:: Raw data ::

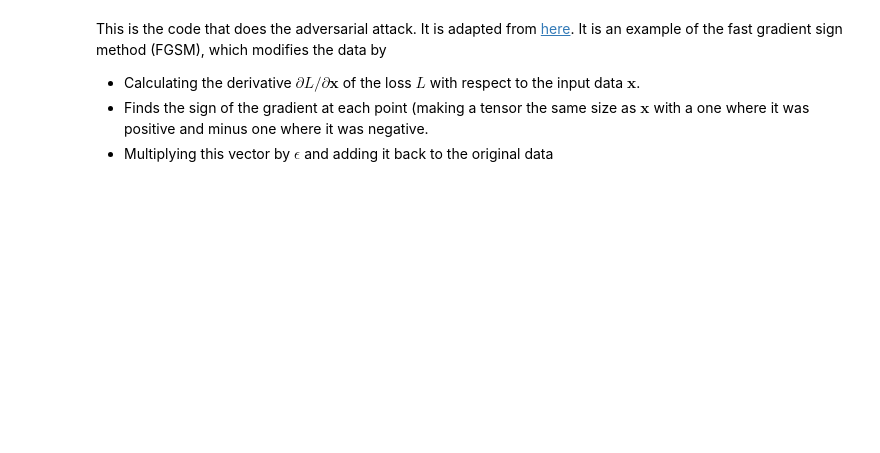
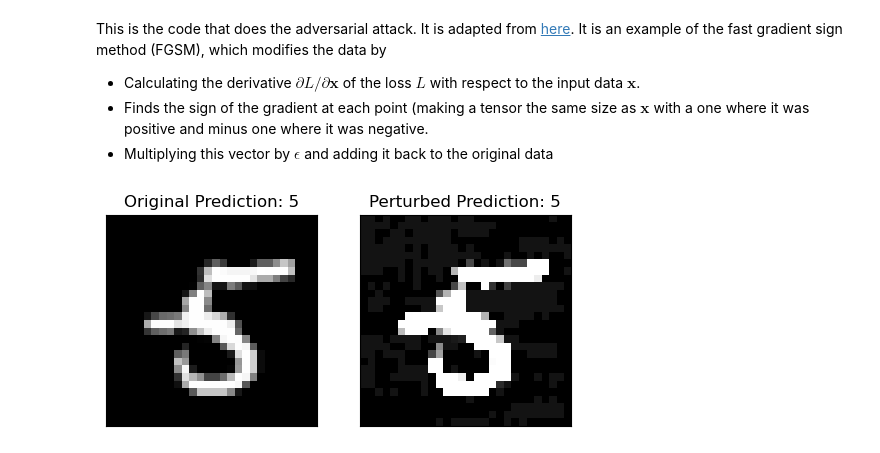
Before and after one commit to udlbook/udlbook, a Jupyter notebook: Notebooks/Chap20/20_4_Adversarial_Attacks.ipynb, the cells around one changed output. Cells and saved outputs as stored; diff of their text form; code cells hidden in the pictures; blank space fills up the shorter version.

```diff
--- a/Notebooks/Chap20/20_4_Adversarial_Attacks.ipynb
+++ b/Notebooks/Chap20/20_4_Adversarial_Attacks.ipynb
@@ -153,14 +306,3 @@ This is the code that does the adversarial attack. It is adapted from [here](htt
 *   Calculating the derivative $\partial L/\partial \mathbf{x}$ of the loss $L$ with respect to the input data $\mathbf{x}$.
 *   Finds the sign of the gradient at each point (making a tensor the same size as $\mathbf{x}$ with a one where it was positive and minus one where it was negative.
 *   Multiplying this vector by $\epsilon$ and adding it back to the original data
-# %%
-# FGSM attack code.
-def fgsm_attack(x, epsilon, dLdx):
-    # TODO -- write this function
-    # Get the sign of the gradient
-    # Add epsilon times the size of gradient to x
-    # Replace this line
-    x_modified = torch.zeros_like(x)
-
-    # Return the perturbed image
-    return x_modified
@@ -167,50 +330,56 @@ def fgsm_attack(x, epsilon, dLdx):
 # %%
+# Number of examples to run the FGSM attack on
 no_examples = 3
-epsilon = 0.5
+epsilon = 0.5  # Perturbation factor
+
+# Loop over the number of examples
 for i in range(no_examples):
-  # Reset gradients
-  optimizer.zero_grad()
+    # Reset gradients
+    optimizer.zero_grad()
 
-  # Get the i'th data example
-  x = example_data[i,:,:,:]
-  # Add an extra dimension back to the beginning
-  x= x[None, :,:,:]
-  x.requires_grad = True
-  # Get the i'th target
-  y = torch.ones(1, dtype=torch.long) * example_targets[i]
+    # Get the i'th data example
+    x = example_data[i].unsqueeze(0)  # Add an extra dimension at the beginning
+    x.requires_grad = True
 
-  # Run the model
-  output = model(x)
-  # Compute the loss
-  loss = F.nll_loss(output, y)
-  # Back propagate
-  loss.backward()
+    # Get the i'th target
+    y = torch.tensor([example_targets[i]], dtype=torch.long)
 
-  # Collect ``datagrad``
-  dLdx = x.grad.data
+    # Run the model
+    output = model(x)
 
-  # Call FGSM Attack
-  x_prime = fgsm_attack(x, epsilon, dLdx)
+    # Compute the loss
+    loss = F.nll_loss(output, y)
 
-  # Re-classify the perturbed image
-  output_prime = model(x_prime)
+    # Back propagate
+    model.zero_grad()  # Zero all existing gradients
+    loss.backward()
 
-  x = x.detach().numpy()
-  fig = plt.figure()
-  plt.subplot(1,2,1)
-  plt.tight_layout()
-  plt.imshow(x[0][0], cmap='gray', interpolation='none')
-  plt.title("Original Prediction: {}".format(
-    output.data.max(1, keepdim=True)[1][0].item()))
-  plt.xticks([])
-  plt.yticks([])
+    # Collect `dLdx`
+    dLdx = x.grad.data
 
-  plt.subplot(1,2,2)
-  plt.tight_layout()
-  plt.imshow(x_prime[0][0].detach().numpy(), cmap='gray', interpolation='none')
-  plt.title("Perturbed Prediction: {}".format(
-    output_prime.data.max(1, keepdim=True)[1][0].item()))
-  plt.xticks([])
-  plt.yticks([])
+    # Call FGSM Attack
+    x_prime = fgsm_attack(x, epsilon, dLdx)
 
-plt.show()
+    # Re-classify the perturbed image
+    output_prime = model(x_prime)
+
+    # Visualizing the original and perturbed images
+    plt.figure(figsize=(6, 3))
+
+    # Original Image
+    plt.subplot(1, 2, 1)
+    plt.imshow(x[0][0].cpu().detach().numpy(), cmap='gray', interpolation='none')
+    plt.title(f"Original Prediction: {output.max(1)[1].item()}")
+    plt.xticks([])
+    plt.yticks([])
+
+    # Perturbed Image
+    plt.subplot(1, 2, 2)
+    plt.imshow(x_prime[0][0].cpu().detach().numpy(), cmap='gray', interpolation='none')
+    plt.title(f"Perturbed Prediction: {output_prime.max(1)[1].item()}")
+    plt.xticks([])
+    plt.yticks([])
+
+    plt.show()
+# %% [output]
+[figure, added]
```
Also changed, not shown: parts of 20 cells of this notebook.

:::

# Action item:
Restate every entry above word for word; no picture belongs in the copy.

# Task output:
Before and after one commit to udlbook/udlbook, a Jupyter notebook: Notebooks/Chap20/20_4_Adversarial_Attacks.ipynb, the cells around one changed output. Cells and saved outputs as stored; diff of their text form; code cells hidden in the pictures; blank space fills up the shorter version.

```diff
--- a/Notebooks/Chap20/20_4_Adversarial_Attacks.ipynb
+++ b/Notebooks/Chap20/20_4_Adversarial_Attacks.ipynb
@@ -153,14 +306,3 @@ This is the code that does the adversarial attack. It is adapted from [here](htt
 *   Calculating the derivative $\partial L/\partial \mathbf{x}$ of the loss $L$ with respect to the input data $\mathbf{x}$.
 *   Finds the sign of the gradient at each point (making a tensor the same size as $\mathbf{x}$ with a one where it was positive and minus one where it was negative.
 *   Multiplying this vector by $\epsilon$ and adding it back to the original data
-# %%
-# FGSM attack code.
-def fgsm_attack(x, epsilon, dLdx):
-    # TODO -- write this function
-    # Get the sign of the gradient
-    # Add epsilon times the size of gradient to x
-    # Replace this line
-    x_modified = torch.zeros_like(x)
-
-    # Return the perturbed image
-    return x_modified
@@ -167,50 +330,56 @@ def fgsm_attack(x, epsilon, dLdx):
 # %%
+# Number of examples to run the FGSM attack on
 no_examples = 3
-epsilon = 0.5
+epsilon = 0.5  # Perturbation factor
+
+# Loop over the number of examples
 for i in range(no_examples):
-  # Reset gradients
-  optimizer.zero_grad()
+    # Reset gradients
+    optimizer.zero_grad()
 
-  # Get the i'th data example
-  x = example_data[i,:,:,:]
-  # Add an extra dimension back to the beginning
-  x= x[None, :,:,:]
-  x.requires_grad = True
-  # Get the i'th target
-  y = torch.ones(1, dtype=torch.long) * example_targets[i]
+    # Get the i'th data example
+    x = example_data[i].unsqueeze(0)  # Add an extra dimension at the beginning
+    x.requires_grad = True
 
-  # Run the model
-  output = model(x)
-  # Compute the loss
-  loss = F.nll_loss(output, y)
-  # Back propagate
-  loss.backward()
+    # Get the i'th target
+    y = torch.tensor([example_targets[i]], dtype=torch.long)
 
-  # Collect ``datagrad``
-  dLdx = x.grad.data
+    # Run the model
+    output = model(x)
 
-  # Call FGSM Attack
-  x_prime = fgsm_attack(x, epsilon, dLdx)
+    # Compute the loss
+    loss = F.nll_loss(output, y)
 
-  # Re-classify the perturbed image
-  output_prime = model(x_prime)
+    # Back propagate
+    model.zero_grad()  # Zero all existing gradients
+    loss.backward()
 
-  x = x.detach().numpy()
-  fig = plt.figure()
-  plt.subplot(1,2,1)
-  plt.tight_layout()
-  plt.imshow(x[0][0], cmap='gray', interpolation='none')
-  plt.title("Original Prediction: {}".format(
-    output.data.max(1, keepdim=True)[1][0].item()))
-  plt.xticks([])
-  plt.yticks([])
+    # Collect `dLdx`
+    dLdx = x.grad.data
 
-  plt.subplot(1,2,2)
-  plt.tight_layout()
-  plt.imshow(x_prime[0][0].detach().numpy(), cmap='gray', interpolation='none')
-  plt.title("Perturbed Prediction: {}".format(
-    output_prime.data.max(1, keepdim=True)[1][0].item()))
-  plt.xticks([])
-  plt.yticks([])
+    # Call FGSM Attack
+    x_prime = fgsm_attack(x, epsilon, dLdx)
 
-plt.show()
+    # Re-classify the perturbed image
+    output_prime = model(x_prime)
+
+    # Visualizing the original and perturbed images
+    plt.figure(figsize=(6, 3))
+
+    # Original Image
+    plt.subplot(1, 2, 1)
+    plt.imshow(x[0][0].cpu().detach().numpy(), cmap='gray', interpolation='none')
+    plt.title(f"Original Prediction: {output.max(1)[1].item()}")
+    plt.xticks([])
+    plt.yticks([])
+
+    # Perturbed Image
+    plt.subplot(1, 2, 2)
+    plt.imshow(x_prime[0][0].cpu().detach().numpy(), cmap='gray', interpolation='none')
+    plt.title(f"Perturbed Prediction: {output_prime.max(1)[1].item()}")
+    plt.xticks([])
+    plt.yticks([])
+
+    plt.show()
+# %% [output]
+[figure, added]
```
Also changed, not shown: parts of 20 cells of this notebook.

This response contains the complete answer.